At the end of the evening we walked down this one long, flat road called Woods road that went off into the woods, obviously Woods road. And almost at the end of it was this little cottage that belonged to my piano teacher who I think I’ve told you about before named Mr. Powell. And he was a fantastic pianist. (He also directed the choir for the church services in a nearby town called Tappan. Many of his students were conscripted to sing with that choir so it was quite a full and rich sounding group.) When the carolers arrived at Mr. Powell’s house, he would insist that we all shuffle into his living room, and we packed in there. The room was full to the rafters of humans. And he would play and he play and play various Christmas carols and he you know, we would sing along and it would be marvelous because it was just all contained in the small room. So the acoustics were fantastic. And the blends in the four part harmony just sounding so fantastic. And he would insist the next one Oh, but you can’t leave until we do Away in the Manger. Oh, “But how about We Three Kings?” and we’d have to sing all the verses, you know, and then his wife would come out with more treats. How about some cookies and we’d already had so many cookies at the other party. But of course one more cookie. And finally we would sing Silent Night and that would be the last song of the evening. It was his favorite. Then we would break away and everyone would drift off in groups towards their own house with flashlights and rosy cheeks and wishing everybody a merry Christmas. 

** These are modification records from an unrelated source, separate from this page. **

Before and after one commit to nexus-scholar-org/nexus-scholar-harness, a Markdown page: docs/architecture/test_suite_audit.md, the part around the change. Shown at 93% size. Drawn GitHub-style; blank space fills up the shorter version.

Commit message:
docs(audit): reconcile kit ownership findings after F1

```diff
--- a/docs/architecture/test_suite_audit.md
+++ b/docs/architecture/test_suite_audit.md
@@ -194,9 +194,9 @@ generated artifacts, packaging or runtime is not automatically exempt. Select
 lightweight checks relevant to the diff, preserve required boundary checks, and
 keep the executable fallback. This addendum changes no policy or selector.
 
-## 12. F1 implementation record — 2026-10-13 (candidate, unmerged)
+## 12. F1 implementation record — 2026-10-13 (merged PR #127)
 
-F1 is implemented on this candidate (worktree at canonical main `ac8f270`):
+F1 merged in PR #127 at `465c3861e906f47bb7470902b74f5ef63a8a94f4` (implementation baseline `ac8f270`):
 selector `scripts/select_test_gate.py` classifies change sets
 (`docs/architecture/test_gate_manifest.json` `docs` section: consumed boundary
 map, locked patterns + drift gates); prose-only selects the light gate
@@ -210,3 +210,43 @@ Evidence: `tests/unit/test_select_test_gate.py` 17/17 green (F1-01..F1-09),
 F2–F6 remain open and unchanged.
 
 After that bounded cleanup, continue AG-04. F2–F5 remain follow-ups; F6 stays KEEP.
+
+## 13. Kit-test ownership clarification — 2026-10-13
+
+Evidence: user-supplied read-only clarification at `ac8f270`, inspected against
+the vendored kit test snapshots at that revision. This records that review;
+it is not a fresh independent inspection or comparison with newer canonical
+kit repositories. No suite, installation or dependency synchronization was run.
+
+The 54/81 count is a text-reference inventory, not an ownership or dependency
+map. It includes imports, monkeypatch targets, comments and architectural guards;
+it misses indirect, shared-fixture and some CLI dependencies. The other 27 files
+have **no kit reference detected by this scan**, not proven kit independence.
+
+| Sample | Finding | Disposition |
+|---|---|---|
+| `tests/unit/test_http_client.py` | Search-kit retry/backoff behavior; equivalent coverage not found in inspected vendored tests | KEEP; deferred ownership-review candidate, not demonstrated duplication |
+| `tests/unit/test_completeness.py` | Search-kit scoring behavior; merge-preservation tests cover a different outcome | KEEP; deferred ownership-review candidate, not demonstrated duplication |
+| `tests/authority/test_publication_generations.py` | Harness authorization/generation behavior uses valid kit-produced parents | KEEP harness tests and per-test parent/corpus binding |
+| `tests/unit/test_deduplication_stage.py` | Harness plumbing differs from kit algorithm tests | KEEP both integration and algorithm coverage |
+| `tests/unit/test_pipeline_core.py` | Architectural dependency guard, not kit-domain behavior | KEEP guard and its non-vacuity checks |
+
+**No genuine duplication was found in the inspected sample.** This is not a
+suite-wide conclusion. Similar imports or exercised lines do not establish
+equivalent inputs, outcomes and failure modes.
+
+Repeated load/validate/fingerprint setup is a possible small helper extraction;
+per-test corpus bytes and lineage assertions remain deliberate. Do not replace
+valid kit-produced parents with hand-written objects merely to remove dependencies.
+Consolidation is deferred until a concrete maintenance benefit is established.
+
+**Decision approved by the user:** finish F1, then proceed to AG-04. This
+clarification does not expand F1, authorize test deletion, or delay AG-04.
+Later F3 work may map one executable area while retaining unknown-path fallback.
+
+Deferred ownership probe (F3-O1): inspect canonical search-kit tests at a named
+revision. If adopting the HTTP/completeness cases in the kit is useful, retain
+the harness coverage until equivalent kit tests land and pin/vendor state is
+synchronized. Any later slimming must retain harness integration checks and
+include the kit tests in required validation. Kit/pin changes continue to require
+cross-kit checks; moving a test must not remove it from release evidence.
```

It was a beautiful, beautiful tradition and that kind of generosity in terms of hosting is rare now. It continued for a while at the Normans house and then, when they were unable to host it anymore. The wife, the mom, she died of cancer. And you know, there was a time there when they didn’t want to do it. And another home took over for them later on. I was an adult by that point, and that tradition continued for a while. It was such a warm memory for so many that they tried to keep it up, but it eventually died out after a while, because the neighborhood changed. That happens, you know, but it was charming, and one of the most delightful memories of my childhood. 

Thank you for joining me in this memory. And I hope that in the next week or so you are building beautiful holiday memories together with your loved ones as well. Blessings and I’ll see you next time.

Published by dianathebard

Podcasting about growing up in the Hudson Valley in the 60s and 70s, falling in love, raising kids, getting divorced and being a free and creative world traveler!

Leave a Reply

Fill in your details below or click an icon to log in:

WordPress.com Logo

You are commenting using your WordPress.com account. Log Out /  Change )

Twitter picture

You are commenting using your Twitter account. Log Out /  Change )

Facebook photo

You are commenting using your Facebook account. Log Out /  Change )

Connecting to %s

%d bloggers like this: